• What is needed: Search the records for "processed". Report every line where it occurs.

• Provided records:
· · ·

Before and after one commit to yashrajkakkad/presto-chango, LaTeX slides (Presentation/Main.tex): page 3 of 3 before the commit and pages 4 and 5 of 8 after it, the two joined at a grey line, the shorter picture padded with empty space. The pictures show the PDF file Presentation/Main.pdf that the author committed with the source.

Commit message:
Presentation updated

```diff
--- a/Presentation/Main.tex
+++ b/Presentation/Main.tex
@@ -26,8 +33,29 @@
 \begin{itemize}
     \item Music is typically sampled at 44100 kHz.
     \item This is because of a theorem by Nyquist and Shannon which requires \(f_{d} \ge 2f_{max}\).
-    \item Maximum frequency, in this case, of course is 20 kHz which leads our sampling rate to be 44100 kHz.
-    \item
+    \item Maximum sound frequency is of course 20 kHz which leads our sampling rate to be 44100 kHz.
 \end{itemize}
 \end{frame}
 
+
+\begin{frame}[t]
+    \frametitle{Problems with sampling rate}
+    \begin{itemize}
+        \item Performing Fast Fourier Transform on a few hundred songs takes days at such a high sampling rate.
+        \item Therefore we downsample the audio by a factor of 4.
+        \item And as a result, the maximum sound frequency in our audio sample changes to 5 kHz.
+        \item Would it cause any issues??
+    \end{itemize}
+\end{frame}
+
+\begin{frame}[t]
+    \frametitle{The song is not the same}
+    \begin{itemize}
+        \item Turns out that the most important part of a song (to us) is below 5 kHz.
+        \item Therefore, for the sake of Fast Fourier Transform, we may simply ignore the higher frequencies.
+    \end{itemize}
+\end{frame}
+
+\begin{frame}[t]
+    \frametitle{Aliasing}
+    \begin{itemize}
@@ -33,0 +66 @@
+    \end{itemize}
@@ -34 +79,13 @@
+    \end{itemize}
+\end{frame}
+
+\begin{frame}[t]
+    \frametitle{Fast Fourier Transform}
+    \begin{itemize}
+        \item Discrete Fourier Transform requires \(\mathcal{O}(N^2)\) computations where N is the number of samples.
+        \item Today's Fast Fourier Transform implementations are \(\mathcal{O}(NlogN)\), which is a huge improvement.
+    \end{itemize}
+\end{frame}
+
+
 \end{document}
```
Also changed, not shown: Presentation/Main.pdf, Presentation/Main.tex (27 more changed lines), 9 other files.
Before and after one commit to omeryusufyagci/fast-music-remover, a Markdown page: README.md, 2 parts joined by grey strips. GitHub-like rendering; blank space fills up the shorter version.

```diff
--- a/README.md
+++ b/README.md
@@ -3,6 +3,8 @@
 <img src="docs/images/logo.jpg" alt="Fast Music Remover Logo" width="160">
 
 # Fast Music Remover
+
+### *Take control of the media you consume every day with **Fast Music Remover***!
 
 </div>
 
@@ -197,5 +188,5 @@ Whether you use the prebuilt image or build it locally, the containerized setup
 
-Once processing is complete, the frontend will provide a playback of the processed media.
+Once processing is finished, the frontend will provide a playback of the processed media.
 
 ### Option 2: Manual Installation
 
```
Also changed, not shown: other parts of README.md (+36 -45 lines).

· · ·

• Result for this task:
-Once processing is complete, the frontend will provide a playback of the processed media.
+Once processing is finished, the frontend will provide a playback of the processed media.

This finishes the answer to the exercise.